I have been blessed in my life with having a close relationship to God. I know he has carried me and comforted me in some of the hardest times of my life. My relative, Stephen, is going through the similar need to ask God to carry him when he can do no more. Stephen has a Chiari Malformation Decompression, which is a rare brain disorder. Last year, a surgeon tried to fix the problem, and was unable to help. Stephen’s condition has been worsening, with Parkinson shakes, Grand Mal seizures, and periods where he doesn’t know who he is or where he is. He has liquid pressing against his brain, which is an additional problem that is causing a lot of complications. Stephen has been unable to work for more than a year because of his condition. In November, he was told his brain was starting to necrotize (die) and that he didn’t have much longer to live. When my niece, Sheraya found out what was going on with her cousin, she stepped in with fundraising to help pay for some of the medical costs. As Stephen’s story spread, a specialist on Stephen’s condition from New York got involved. In January, Stephen went to New York to see Dr. Bolognese and found out his condition was NOT fatal, and is operable.

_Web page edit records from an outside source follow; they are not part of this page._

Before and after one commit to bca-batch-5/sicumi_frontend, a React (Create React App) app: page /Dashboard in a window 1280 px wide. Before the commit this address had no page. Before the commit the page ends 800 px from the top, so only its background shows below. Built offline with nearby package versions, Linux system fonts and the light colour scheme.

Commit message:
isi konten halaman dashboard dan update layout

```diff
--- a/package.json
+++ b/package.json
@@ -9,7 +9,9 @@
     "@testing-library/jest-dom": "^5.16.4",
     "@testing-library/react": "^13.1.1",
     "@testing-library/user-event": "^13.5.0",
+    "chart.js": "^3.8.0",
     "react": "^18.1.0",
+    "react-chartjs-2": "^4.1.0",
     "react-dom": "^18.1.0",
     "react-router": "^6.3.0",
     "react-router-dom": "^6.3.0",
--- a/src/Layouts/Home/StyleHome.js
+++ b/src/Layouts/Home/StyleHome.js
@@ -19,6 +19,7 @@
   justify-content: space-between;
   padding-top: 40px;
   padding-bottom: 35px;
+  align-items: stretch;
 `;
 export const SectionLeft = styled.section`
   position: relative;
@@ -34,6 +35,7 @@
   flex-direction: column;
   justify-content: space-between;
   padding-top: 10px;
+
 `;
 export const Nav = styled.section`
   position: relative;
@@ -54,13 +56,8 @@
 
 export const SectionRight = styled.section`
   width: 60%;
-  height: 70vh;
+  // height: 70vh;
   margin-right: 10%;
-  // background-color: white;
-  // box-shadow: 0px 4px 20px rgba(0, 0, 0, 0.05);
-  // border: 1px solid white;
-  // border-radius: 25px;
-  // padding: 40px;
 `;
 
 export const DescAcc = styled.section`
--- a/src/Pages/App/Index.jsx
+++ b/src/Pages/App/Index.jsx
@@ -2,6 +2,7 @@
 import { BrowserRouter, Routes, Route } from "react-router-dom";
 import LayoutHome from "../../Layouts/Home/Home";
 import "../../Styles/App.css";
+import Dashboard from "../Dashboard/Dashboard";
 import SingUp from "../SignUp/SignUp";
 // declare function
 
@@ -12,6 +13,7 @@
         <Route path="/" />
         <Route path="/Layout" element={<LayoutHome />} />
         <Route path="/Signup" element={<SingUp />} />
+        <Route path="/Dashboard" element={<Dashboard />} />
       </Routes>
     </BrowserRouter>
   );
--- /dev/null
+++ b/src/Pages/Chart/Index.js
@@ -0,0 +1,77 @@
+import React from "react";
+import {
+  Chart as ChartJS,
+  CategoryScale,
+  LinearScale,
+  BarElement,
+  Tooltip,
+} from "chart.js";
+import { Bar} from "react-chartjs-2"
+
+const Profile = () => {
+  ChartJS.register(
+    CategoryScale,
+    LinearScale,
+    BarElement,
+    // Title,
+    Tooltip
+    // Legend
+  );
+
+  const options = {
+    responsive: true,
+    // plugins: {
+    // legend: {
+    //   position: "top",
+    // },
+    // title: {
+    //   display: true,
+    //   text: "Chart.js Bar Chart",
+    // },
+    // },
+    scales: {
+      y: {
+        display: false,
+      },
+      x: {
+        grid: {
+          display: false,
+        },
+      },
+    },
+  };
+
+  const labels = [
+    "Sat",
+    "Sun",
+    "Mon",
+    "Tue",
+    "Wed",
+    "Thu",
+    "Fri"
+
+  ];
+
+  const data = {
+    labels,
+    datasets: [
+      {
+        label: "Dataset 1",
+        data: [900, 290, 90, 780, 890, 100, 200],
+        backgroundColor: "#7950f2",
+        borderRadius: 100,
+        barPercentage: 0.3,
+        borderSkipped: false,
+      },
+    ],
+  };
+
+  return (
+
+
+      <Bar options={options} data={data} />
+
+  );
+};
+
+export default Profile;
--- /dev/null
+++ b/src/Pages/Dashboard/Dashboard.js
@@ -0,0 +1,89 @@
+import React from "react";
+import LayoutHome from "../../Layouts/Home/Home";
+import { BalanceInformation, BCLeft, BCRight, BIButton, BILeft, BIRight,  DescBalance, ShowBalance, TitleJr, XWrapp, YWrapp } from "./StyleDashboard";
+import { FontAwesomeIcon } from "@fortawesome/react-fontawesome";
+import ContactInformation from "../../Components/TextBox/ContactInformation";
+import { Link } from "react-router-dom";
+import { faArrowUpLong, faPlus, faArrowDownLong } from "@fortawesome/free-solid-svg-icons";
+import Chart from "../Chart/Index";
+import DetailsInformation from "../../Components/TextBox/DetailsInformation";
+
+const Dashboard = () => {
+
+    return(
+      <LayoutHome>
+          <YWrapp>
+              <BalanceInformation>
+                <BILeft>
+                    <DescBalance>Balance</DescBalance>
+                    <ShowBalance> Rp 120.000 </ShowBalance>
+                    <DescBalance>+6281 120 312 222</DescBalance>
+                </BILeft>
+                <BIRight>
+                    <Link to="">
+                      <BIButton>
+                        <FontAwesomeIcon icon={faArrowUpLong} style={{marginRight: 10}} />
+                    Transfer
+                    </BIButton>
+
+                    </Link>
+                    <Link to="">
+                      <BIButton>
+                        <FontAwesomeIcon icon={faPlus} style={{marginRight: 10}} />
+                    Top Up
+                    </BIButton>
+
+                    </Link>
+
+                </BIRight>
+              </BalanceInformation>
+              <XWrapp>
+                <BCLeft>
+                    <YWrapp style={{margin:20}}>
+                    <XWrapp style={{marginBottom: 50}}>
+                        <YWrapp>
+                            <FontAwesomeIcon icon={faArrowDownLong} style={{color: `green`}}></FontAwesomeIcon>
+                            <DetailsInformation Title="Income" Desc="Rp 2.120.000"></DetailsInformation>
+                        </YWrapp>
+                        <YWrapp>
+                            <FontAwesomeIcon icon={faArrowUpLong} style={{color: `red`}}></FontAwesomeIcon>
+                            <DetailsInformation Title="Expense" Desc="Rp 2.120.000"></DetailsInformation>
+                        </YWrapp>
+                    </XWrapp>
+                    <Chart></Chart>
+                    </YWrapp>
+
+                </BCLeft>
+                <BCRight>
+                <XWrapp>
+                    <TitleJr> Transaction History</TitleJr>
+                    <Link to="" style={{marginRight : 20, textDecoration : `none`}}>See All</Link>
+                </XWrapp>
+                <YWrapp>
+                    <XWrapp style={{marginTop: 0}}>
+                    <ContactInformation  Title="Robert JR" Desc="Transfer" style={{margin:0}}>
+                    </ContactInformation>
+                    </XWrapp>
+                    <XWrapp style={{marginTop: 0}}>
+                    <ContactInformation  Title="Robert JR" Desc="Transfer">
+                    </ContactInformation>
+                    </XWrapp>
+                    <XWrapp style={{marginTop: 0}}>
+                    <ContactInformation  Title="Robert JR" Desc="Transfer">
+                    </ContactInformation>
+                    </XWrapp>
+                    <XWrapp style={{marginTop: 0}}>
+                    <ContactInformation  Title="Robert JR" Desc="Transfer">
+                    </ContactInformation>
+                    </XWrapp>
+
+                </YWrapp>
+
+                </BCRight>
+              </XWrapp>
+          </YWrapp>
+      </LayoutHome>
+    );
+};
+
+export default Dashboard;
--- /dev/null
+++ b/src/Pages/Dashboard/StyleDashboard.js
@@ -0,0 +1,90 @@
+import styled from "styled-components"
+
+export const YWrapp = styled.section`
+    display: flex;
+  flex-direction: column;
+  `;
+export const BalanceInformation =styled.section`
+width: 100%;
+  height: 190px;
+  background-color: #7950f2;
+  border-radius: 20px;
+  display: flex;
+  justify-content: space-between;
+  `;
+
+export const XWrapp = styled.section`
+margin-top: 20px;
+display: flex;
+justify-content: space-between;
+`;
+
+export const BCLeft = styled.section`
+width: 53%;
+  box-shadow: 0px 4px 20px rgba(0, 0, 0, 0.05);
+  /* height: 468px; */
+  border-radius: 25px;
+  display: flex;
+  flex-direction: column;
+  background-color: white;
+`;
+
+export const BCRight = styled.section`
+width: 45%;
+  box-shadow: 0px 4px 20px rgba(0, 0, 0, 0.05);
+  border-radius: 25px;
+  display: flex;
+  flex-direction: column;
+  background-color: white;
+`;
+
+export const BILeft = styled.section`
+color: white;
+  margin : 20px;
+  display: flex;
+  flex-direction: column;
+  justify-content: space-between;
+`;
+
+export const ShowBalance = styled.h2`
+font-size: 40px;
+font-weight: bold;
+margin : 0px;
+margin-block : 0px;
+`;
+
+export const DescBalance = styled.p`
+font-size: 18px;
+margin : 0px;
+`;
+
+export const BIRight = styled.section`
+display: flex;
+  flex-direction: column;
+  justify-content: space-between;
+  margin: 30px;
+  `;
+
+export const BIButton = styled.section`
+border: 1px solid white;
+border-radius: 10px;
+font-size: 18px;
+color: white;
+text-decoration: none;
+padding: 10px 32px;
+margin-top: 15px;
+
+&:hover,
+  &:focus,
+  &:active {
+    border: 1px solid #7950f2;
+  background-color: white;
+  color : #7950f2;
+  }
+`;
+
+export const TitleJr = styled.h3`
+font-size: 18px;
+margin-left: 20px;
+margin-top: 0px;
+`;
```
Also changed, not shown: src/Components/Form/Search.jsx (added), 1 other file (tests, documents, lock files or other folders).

My niece, Sheraya, has spoken to me about how it’s hard to see Stephen suffering. He’s in his early 30’s—and when he was younger, made decisions that led him down a scary path. It’s hard to see him change his life so drastically, and to have made his peace with God, only to have him now suffering daily from this illness.
Now we have hope, we have a goal—to raise the money for Stephen to get back to New York and get the surgery he needs to save his life. Stephen, and his wife, Lesley, are so upbeat and positive. Throughout the whole experience, Lesley has been looking forward, and has not lost faith that Stephen can get the help he needs. Stephen is taking life by the horns, and fighting a battle that is overwhelming. If you are interested in learning more about Stephen’s story or helping him get to New York, you can go to his website, BelayingStephen.com or his fundraising site, gofundme.com/belayingstephen.
I’m grateful for all I have in my life, and the fact that we were able to care for Nathan through the bus accident and heart attack, and then Katelynn through her time here. As much as we try to look on the bright side, the bitter truth is, crummy things happen in life. But, we can choose to come out of those experiences stronger, surer of ourselves, and more determined to love and cherish the people we have.